What is being asked →
Go through the data below and return each line containing the word "header".

Information shown →

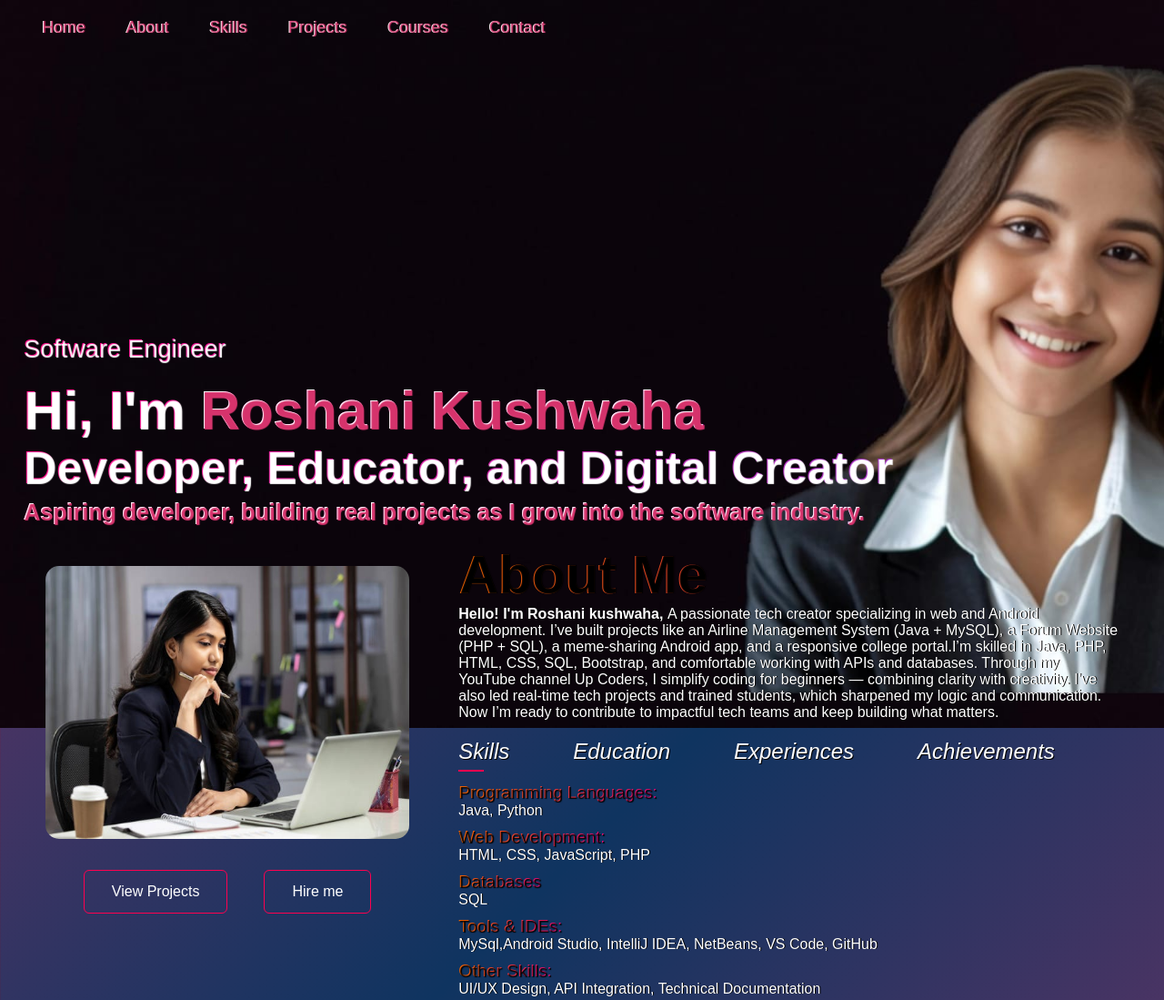
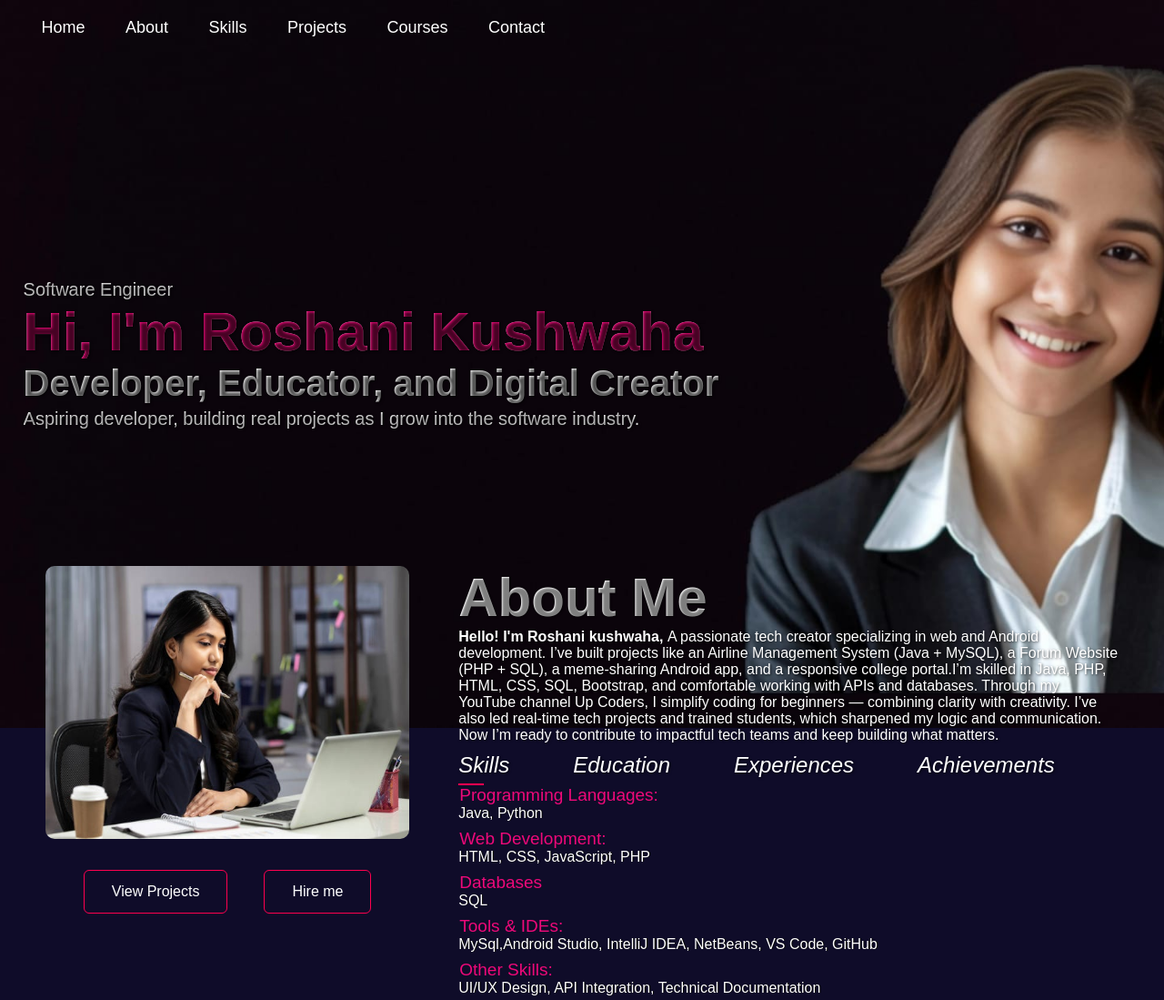
Before and after one commit to Roshani107/roshani-portfolio, a plain HTML site: page index.html in a window 1280 px wide. Shown: the top 1099 px of the page at 91% size. Drawn offline with Linux system fonts and the light colour scheme.

Commit message:
both files having some modifications in home page

```diff
--- a/index.html
+++ b/index.html
@@ -25,8 +25,9 @@
 
         <div class="header-text">
          <p>Software Engineer</p>
-         <h1>Hi, I'm <span>Roshani Kushwaha</span> </h1><h2> Developer, Educator, and Digital Creator </h2>
-          <h5>Aspiring developer, building real projects as I grow into the software industry.</h5>
+         <h1>Hi, I'm <span>Roshani Kushwaha</span> </h1>
+         <h2> Developer, Educator, and Digital Creator </h2>
+          <p>Aspiring developer, building real projects as I grow into the software industry.</p>
          </div>
 
    <!---------------about------------------>
--- a/style.css
+++ b/style.css
@@ -25,6 +25,10 @@
     background: #ff004f;
 }
 
+.btn:hover {
+  box-shadow: 0 0 10px #ff004f, 0 0 20px #ff004f;
+  transition: 0.3s;
+}
 
 /*   yha se start  h */
 html {
@@ -32,37 +36,34 @@ html {
 }
 
 body {
-    background: linear-gradient(-45deg, #1a1a2e, #d6336c, #0f3460, #d6336c);
+   /* background: linear-gradient(to right,#2c223b, #1a1a1a); */
+background: linear-gradient(to bottom right, #0f0c29, #0f0c29, #0f0c29);
     background-size: 400% 400%;
     animation: moveBg 5s ease infinite;
+    margin:0;
+    padding:0;
 }
 
-@keyframes moveBg {
-    0% {
-        background-position: 0% 50%;
-    }
 
-    50% {
-        background-position: 50% 30%;
-    }
-
-    100% {
-        background-position: 0% 50%;
-    }
-}
 
 
 #header {
     width: 100%;
     height: 100vh;
+    background: linear-gradient(to right, #0f0c29,  #0f0c29,  #0f0c29);
     background-image: url(icon/5.jpg);
     background-size: cover;
     background-position: center;
+    /* background: linear-gradient(to right, #0f0c29, #302b63, #24243e);
+  background: linear-gradient(to right, #0f0c29,  #0f0c29,  #0f0c29); */
+
+
 
 }
 
 .container {
     padding: 0px 2%;
+    margin: 0;
 }
 
 nav {
@@ -93,9 +94,10 @@ nav ul li {
 nav ul li a {
     /* color:#ff0167; */
     background: linear-gradient(to right, #ffffff, #ffffff);
+
     background-clip: text;
     -webkit-text-fill-color: transparent;
-    text-shadow: 1px 0px 1px #d6336c;
+
     text-decoration: none;
     font-size: 18px;
     position: relative;
@@ -117,58 +119,68 @@ nav ul li a:hover::after {
 }
 
 .header-text {
-    margin-top: 25%;
+    margin-top: 20%;
     font-size: 27px;
-    background: linear-gradient(to right, #ff0080, #7928ca);
+    background: linear-gradient(to right, #ffffff, #f7f7f7);
     background-clip: text;
     -webkit-text-fill-color: transparent;
-    text-shadow: 1px 1px 1px rgb(255, 255, 255);
+  text-shadow: 1px 1px 2px rgba(0,0,0,0.5);
+
 
 }
 
+
 .header-text h1 {
+    /* color: #ff4e9b;  Bright pink */
+  background: -webkit-linear-gradient(#ee0979,#ee0979);
+  -webkit-background-clip: text;
+  -webkit-text-fill-color: transparent;
     font-size: 60px;
-    margin-top: 17px;
+    margin-top: 0px;
 
 }
 
 .header-text h2 {
-    font-size: 50px;
+    font-size: 40px;
     margin-top: 0px;
+    color: #e0e0e0;
 
 }
 
-.header-text h5 {
-    font-size: 25px;
+.header-text p {
+    font-size: 20px;
     margin-top: 5px;
     /* color:#ff017cd2; */
+     color: #ee0979;
+    background-clip: text;
+    -webkit-text-fill-color: transparent;
+
+
+}
+
+/* .header-text h1 span {
+
     background: linear-gradient(to right, #ffffff, #ffffff);
     background-clip: text;
     -webkit-text-fill-color: transparent;
     text-shadow: 1px 1px 1px #d6336c;
 
+} */
+
+ .header-text h1, h2, p {
+  text-shadow: 1px 1px 3px rgba(0,0,0,0.7);
 }
 
-.header-text h1 span {
-    /* color:#ff0167; */
-    background: linear-gradient(to right, #ffffff, #ffffff);
-    background-clip: text;
-    -webkit-text-fill-color: transparent;
-    text-shadow: 1px 1px 1px #d6336c;
-
-}
 
 /*------about-----*/
 
 #about {
     padding: 0px;
     color: #ffffff;
-    margin-top: 0px;
+    margin-top: auto;
 }
 
-.header-text span {
-    color: #00ff40;
-}
+
 
 .row {
     display: flex;
@@ -181,10 +193,10 @@ nav ul li a:hover::after {
 }
 
 .about-col-1 img {
-    margin-top: 45px;
+    margin-top: 150px;
     width: 400px;
     height: 300px;
-    border-radius: 15px;
+    border-radius: 10px;
 
 }
 
@@ -192,8 +204,8 @@ nav ul li a:hover::after {
     flex-basis: 45%;
     color: white;
     text-shadow: 1px 0px #000000;
+}
 
-}
 
 .sub-title {
     margin-top: 20px;
@@ -201,18 +213,19 @@ nav ul li a:hover::after {
     font-size: 60px;
     font-weight: 600;
     /* color: #fff; */
-    background: linear-gradient(to right, #ff6a00, #ee0979);
-    background-clip: text;
-    color: transparent;
-    text-shadow: 1px 0px 1px black;
+     font-size: 60px;
+    margin-top: 150px;
+    color: #e0e0e0;
+
 }
 
 .tab-titles {
     display: flex;
-    margin: 20px 0 20px;
+    margin: 10px 0 8px;
     font-style: italic;
-    color: #ffffff;
-    text-shadow: 1px 1px #000000;
+
+font-weight: bold;
+
 
 }
 
@@ -241,20 +254,23 @@ nav ul li a:hover::after {
 
 .tab-contents ul li {
     list-style: none;
-    margin: 9px 0;
+    margin: 8px 0;
 
 }
 
 .tab-contents ul li span {
-    background: linear-gradient(to right, #ff6a00, #ee0979);
+    background: linear-gradient(to right, #000000);
     background-clip: text;
+
     color: transparent;
-    text-shadow: 1px 1px 1px black;
+       text-shadow: 1px 0px  #ee0979;
     font-size: 19px;
 }
 
 .tab-contents {
     display: none;
+    color: #ffffff; /* Golden for premium feel */
+
 }
 
 .tab-contents.active-tab {
@@ -287,7 +303,7 @@ nav ul li a:hover::after {
 
 /*-------Learning Journey-----*/
 #Learning {
-    padding: 30px 0;
+    padding:0;
     margin-top: 0px;
 
 }
@@ -301,7 +317,13 @@ nav ul li a:hover::after {
 
 .Learning-list div {
     /* background: #262626; */
-    background: linear-gradient(135deg, #1f1c2c, #6a82fb);
+    /* background: linear-gradient(135deg, #1f1c2c, #6a82fb); */
+    background: rgba(255, 255, 255, 0.05);
+backdrop-filter: blur(8px);
+border: 1px solid rgba(255, 255, 255, 0.1);
+border-radius: 12px;
+
+background: linear-gradient(135deg, #1f1c2c, #6a82fb);
     padding: 25px;
     font-size: 12px;
     color: #fff;
```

Solution to the exercise →
         <div class="header-text">
 #header {
 .header-text {
 .header-text h1 {
 .header-text h2 {
-.header-text h5 {
+.header-text p {
+/* .header-text h1 span {
+ .header-text h1, h2, p {
-.header-text h1 span {
-.header-text span {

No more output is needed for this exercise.